Music » Record Review

Record review: Kooley High's Heights

by

comment

Since Kooley High leading lady Rapsody began her solo crusade as the ace of 9th Wonder's Jamla Records, her involvement with her original Raleigh crew has been, at best, spotty. During the past few years, she's gone missing from the group's flyers, performances and appearances, causing a stubborn minority of Kooley High fans to suggest she's a saboteur for having abandoned emcees Charlie Smarts and Tab-One, producers Sinopsis and Foolery, and DJ Ill Digitz. Actually, there still seems to be debate within the group as to whether Rapody remains a member, but outside forces have sometimes suggested the guys cannot survive without her. Only time and rhymes will tell. For now, Kooley High—sans Rapsody—has re-emerged four years after the release of Kooley High Presents...David Thompson with Heights, a relaxed nine-song EP far removed from the fray of group politics.

In the interim, much has changed in local hip-hop. Newcomers like Drique London, Well$ and Ace Henderson have all availed themselves of the grassroots groundwork Kooley High helped cultivate. "My town, it's so crowded, that we out of spaces," raps Charlie Smarts on opener "Automatic." With that line, he returns Kooley High to square one and sets up the rest of the EP's quick ride.

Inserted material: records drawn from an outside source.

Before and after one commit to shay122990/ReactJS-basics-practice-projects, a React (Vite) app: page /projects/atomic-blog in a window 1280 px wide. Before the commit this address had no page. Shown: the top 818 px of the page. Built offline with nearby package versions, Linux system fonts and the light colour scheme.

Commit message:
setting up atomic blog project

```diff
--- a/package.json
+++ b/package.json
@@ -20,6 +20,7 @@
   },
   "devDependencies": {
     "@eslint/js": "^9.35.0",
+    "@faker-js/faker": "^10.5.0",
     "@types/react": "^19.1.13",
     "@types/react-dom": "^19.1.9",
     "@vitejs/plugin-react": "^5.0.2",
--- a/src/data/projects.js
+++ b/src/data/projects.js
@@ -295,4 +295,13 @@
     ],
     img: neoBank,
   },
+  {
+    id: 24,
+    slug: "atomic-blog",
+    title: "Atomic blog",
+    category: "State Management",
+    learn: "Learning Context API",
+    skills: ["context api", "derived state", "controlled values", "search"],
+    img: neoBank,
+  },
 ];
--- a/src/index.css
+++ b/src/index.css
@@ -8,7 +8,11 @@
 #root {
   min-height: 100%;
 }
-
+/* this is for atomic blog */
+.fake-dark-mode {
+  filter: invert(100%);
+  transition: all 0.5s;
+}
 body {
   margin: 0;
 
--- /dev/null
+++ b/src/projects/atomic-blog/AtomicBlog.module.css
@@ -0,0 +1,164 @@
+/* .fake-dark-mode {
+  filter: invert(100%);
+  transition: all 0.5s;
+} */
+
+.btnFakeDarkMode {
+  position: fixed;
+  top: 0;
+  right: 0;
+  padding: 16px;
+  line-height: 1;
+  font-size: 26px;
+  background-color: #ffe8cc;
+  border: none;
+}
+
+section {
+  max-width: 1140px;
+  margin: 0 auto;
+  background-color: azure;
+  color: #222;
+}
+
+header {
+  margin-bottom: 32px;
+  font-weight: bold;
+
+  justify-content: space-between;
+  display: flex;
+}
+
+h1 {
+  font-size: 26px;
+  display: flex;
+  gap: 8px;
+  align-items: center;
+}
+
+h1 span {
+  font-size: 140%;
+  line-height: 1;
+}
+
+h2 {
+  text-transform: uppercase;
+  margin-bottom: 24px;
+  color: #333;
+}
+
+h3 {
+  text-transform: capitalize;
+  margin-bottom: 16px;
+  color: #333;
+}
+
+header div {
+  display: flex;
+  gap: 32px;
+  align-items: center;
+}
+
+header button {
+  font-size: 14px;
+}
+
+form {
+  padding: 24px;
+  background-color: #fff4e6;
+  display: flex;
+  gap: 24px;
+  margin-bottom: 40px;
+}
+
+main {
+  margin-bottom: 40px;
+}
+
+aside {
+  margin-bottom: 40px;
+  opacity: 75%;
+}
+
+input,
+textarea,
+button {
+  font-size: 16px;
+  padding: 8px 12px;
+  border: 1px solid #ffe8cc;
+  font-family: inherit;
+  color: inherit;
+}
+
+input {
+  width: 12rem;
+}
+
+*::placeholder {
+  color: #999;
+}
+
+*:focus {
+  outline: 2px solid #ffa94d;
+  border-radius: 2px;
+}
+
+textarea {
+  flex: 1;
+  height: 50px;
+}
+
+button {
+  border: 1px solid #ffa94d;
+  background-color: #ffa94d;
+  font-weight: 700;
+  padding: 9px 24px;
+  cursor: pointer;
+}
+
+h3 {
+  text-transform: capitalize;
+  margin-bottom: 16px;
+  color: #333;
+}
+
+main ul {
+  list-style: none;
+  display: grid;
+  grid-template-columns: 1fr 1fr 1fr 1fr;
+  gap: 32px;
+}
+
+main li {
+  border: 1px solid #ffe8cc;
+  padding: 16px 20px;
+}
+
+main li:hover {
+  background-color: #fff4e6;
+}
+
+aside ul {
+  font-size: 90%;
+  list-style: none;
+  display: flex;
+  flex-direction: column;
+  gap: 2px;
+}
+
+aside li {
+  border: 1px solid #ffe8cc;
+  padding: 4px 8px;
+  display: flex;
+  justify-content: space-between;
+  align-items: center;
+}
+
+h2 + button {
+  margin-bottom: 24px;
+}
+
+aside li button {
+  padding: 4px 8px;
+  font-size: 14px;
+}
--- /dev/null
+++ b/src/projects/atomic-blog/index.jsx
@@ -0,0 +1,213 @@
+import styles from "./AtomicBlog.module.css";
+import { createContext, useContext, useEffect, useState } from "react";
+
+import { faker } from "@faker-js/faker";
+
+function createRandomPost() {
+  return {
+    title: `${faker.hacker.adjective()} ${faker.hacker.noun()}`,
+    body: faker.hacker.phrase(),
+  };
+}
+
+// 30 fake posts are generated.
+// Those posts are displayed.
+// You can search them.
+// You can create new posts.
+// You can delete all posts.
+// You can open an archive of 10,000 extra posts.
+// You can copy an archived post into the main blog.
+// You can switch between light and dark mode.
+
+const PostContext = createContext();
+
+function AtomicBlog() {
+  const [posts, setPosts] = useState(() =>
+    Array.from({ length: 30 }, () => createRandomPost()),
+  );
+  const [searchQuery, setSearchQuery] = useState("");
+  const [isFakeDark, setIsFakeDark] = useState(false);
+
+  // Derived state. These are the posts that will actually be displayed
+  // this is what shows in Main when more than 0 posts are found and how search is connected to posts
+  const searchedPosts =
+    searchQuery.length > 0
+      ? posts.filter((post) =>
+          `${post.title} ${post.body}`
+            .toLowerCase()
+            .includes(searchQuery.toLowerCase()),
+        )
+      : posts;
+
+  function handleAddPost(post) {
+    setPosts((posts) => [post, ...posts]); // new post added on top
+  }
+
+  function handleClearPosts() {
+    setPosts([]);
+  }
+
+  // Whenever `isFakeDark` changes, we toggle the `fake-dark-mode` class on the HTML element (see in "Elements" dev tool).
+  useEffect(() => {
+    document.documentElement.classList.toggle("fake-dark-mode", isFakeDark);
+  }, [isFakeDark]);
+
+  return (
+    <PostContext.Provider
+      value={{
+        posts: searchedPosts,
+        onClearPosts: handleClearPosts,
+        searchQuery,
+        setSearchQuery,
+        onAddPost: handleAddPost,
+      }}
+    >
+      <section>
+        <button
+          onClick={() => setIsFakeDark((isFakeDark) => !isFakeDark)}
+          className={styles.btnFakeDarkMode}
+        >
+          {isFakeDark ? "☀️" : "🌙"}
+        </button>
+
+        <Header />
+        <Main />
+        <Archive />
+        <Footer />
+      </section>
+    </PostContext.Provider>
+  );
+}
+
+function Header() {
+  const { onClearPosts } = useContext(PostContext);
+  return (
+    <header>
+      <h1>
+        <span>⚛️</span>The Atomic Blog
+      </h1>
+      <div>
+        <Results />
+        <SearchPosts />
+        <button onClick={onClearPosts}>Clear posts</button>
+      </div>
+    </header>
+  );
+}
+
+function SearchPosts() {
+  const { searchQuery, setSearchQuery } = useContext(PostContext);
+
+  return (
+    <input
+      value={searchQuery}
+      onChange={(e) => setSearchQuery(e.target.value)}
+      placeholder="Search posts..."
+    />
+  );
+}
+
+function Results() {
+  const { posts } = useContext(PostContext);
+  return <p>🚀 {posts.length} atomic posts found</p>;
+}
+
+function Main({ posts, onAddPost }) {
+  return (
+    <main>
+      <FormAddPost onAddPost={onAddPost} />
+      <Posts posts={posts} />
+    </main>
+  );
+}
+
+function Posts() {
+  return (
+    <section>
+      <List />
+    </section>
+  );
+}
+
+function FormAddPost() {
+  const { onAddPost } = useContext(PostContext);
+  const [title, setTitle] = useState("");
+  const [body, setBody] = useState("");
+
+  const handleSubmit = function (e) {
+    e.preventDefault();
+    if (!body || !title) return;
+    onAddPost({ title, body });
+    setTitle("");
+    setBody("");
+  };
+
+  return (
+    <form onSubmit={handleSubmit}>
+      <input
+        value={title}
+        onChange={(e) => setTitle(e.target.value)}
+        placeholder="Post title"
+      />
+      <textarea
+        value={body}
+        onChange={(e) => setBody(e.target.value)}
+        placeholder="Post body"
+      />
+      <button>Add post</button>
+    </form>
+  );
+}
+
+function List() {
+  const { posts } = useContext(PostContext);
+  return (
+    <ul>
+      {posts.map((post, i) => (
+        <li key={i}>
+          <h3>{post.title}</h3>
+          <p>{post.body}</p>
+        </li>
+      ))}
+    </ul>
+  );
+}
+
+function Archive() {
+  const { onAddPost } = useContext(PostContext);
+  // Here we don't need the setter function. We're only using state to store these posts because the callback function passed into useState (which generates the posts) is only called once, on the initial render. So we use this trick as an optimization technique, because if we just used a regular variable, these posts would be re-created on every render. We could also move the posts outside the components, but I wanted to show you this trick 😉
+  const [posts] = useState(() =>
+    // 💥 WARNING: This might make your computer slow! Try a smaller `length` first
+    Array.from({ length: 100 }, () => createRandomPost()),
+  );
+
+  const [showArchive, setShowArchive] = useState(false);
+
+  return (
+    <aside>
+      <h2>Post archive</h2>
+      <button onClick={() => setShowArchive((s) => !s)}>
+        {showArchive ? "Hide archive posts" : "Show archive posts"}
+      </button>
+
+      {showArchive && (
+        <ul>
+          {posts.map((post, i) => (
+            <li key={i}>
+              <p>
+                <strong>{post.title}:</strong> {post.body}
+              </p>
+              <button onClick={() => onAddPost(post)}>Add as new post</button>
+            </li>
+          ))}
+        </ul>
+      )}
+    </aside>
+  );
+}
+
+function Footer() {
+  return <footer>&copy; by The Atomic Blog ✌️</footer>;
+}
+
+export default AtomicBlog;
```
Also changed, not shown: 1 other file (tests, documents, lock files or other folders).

As is often the case with Kooley High, the trip can be both conceptually splintered and musically centered. On "Alone," Smarts is concerned with isolating himself from love affairs, while Tab-One wants to isolate himself to nurture his love of penning rap lines. It's a telling tension between the two rappers. Charlie Smarts emotes in style, while, without Rapsody, Tab-One must carry the sharp lyrical weight. When the two match wits, as they do with double-time rhyming during "Under the Sun," who needs a third lyrical leg, anyway? "On the beat like Ringo/gringo with the lingo, bingo/everybody wanna front with the ego," Tab-One raps, hurrying over Sinopsis' sauntering beat. Smarts picks up the meter: "And we in this beginning to end/and my single should be up on Huffington Post/You would swear I'm Bill Murray, I bust and I'm ghost."

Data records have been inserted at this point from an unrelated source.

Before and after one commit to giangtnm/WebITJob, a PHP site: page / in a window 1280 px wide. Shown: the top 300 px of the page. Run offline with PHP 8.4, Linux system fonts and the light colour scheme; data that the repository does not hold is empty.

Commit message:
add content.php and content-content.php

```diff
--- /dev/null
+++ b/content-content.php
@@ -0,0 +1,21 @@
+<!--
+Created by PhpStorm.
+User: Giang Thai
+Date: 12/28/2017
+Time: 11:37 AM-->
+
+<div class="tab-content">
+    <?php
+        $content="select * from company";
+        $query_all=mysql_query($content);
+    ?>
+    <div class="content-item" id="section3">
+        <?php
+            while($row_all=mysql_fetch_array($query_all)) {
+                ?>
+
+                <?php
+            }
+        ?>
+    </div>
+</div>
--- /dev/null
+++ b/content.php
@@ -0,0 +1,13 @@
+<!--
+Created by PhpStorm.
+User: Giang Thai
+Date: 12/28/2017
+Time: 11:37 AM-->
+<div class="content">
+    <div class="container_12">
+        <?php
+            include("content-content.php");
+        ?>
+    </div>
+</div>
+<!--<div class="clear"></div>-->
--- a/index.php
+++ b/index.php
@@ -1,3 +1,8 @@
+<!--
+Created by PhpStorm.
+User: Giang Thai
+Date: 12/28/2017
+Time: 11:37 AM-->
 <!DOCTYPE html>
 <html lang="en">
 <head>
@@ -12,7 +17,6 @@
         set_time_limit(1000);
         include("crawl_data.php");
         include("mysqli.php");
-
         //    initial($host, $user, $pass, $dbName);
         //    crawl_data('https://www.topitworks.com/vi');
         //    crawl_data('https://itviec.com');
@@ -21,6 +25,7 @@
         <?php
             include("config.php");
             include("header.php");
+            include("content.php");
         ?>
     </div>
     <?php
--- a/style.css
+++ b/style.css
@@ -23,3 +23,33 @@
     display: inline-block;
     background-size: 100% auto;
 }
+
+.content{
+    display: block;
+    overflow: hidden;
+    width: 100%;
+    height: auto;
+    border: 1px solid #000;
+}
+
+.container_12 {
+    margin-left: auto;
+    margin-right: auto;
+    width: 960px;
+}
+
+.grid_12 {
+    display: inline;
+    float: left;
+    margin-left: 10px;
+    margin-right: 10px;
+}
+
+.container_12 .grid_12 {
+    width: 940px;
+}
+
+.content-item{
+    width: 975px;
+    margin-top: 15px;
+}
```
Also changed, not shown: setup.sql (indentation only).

As if Kooley High worried they would need more emcee ammo without Rapsody, they drafted Jamla's Chicago spitter, Add-2, as the EP's only rhyming guest for the hopeful "Where I'm Going." Here, Synopsis plays with wind chime effects over driving bass, while Add-2 packs in his hometown picture of endless gun violence.

For Kooley High, that reality may be hard to relate to, but if all activism and awareness are intersectional, then Charlie Smarts' work in the fight for a living wage for fast-food workers gives the group's social awareness actual heft. You can hear pieces of that spirit on the blues guitar-licked "Carry On," featuring Greensboro vocalist (and Charlie Smarts' mother) Sandra Gell doing her best Sharon Jones. Again, Kooley High dips into the Jamla bucket for producer Eric G, who turns in a funked-down beat of his own.

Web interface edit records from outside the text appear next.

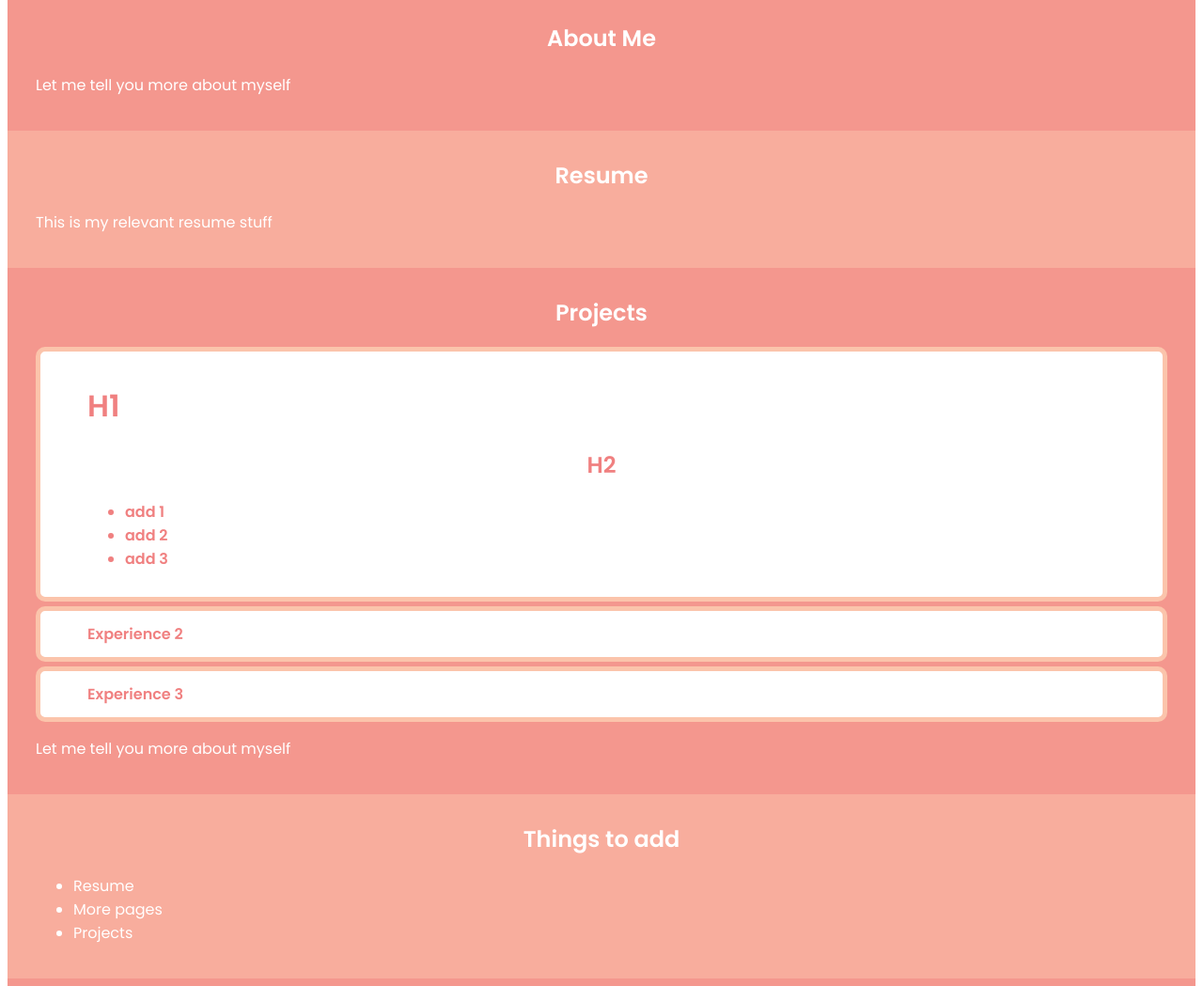
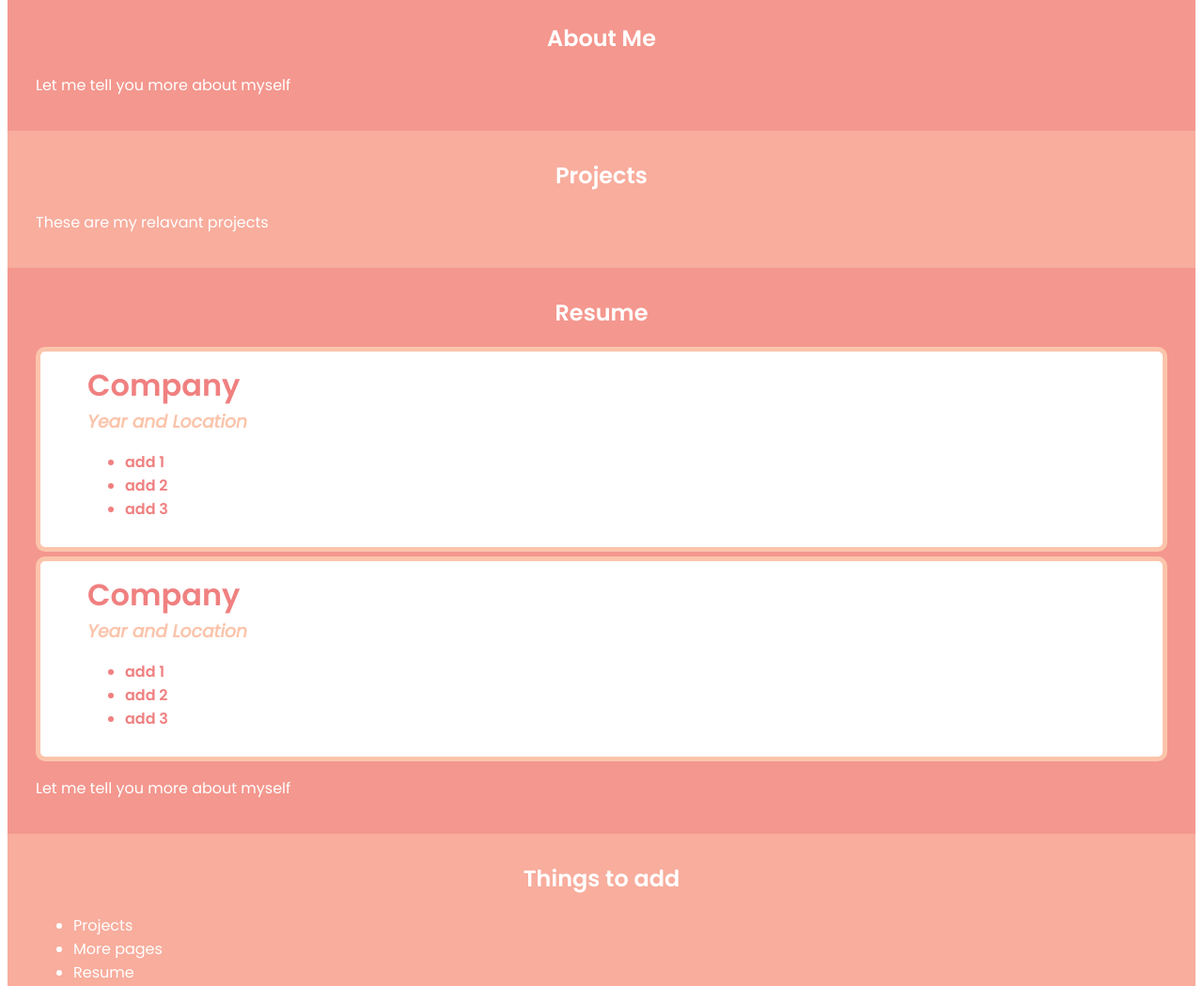
Before and after one commit to sdovgin/sdovgin.github.io, a plain HTML site: page index.html in a window 1280 px wide. Shown: the part 520-1569 px from the top of the page at 94% size. Drawn offline with Linux system fonts and the light colour scheme.

Commit message:
Formatting for experiences in resume

```diff
--- a/index.html
+++ b/index.html
@@ -10,8 +10,8 @@
         <!-- Nav section-->
         <div class="nav">
             <a href=#about class="nav-links">About Me</a>
+            <a href=#projects class="nav-links">Projects</a>
             <a href=#resume class="nav-links">Resume</a>
-            <a href=#projects class="nav-links">Projects</a>
             <a href=#contact class="nav-links">Contact</a>
         </div>
         <!-- Banner section-->
@@ -29,16 +29,16 @@
                 <h2>About Me</h2>
                 <p>Let me tell you more about myself</p>
             </div>
+            <div class="chunk" id="projects">
+                <h2>Projects</h2>
+                <p>These are my relavant projects</p>
+            </div>
             <div class="chunk" id="resume">
                 <h2>Resume</h2>
-                <p>This is my relevant resume stuff</p>
-            </div>
-            <div class="chunk" id="projects">
-                <h2>Projects</h2>
                     <div class="experiences">
-                        <div class="contact-link">
-                            <h1>H1</h1>
-                            <h2>H2</h2>
+                        <div class="experience-chunk">
+                            <h1>Company</h1>
+                            <h3>Year and Location</h3>
                             <ul>
                                 <li>
                                     <div>add 1</div>
@@ -51,8 +51,21 @@
                                 </li>
                             </ul>
                         </div>
-                        <div class="contact-link">Experience 2</div>
-                        <div class="contact-link">Experience 3</div>
+                        <div class="experience-chunk">
+                            <h1>Company</h1>
+                            <h3>Year and Location</h3>
+                            <ul>
+                                <li>
+                                    <div>add 1</div>
+                                </li>
+                                <li>
+                                    <div>add 2</div>
+                                </li>
+                                <li>
+                                    <div>add 3</div>
+                                </li>
+                            </ul>
+                        </div>
                     <p>Let me tell you more about myself</p>
                 </div>
             </div>
@@ -60,13 +73,13 @@
                 <h2>Things to add</h2>
                 <ul>
                     <li>
-                        <div></div><span>Resume</span>
+                        <div></div><span>Projects</span>
                     </li>
                     <li>
                         <div></div><span>More pages</span>
                     </li>
                     <li>
-                        <div></div><span>Projects</span>
+                        <div></div><span>Resume</span>
                     </li>
                 </ul>
             </div>
--- a/resources/css/index.css
+++ b/resources/css/index.css
@@ -28,7 +28,7 @@ form h3 {
     padding: 10px 30px 20px;
 }
 
-#about, #projects {
+#about, #resume {
     background-color: #F4978E;
 }
 
@@ -37,7 +37,7 @@ form h3 {
     padding-bottom: 50px;
 }
 
-#resume,#things-to-add  {
+#projects,#things-to-add  {
     background-color: #F8AD9D;
 }
 
@@ -96,6 +96,30 @@ form h3 {
     font-weight: 600;
 }
 
+.experience-chunk {
+    margin: 5px 0px;
+    padding: 12px 50px;
+    border: 5px solid #FBC4AB;
+    border-radius: 10px;
+    text-decoration: none;
+    color: #F08080;
+    background-color: white;
+    font-weight: 600;
+}
+
+.experience-chunk h1 {
+    margin: 0px;
+    text-align: left;
+}
+
+.experience-chunk h3 {
+    margin: 0px;
+    text-align: left;
+    color: #FBC4AB;
+    font-style: italic;
+}
+
+
 .contact-link a {
     color: white;
 }
```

Tab-One ends the song and album with a strong declaration of his crew's staying power, getting back to the raps where Kooley High belongs: "Earnin' tokens in this so-called game with no-bar lames/who didn't have the heart to carve it in this lane we claim/Remain the same/Stay sane/Know what I'm sayin'?"

Indeed, sanity is what's kept Kooley High from falling apart, even after a key member has moved on to late-night television and marquee guest verses. It's what now takes their rap challenge to new heights.

Label: M.E.C.C.A. Records

Add a comment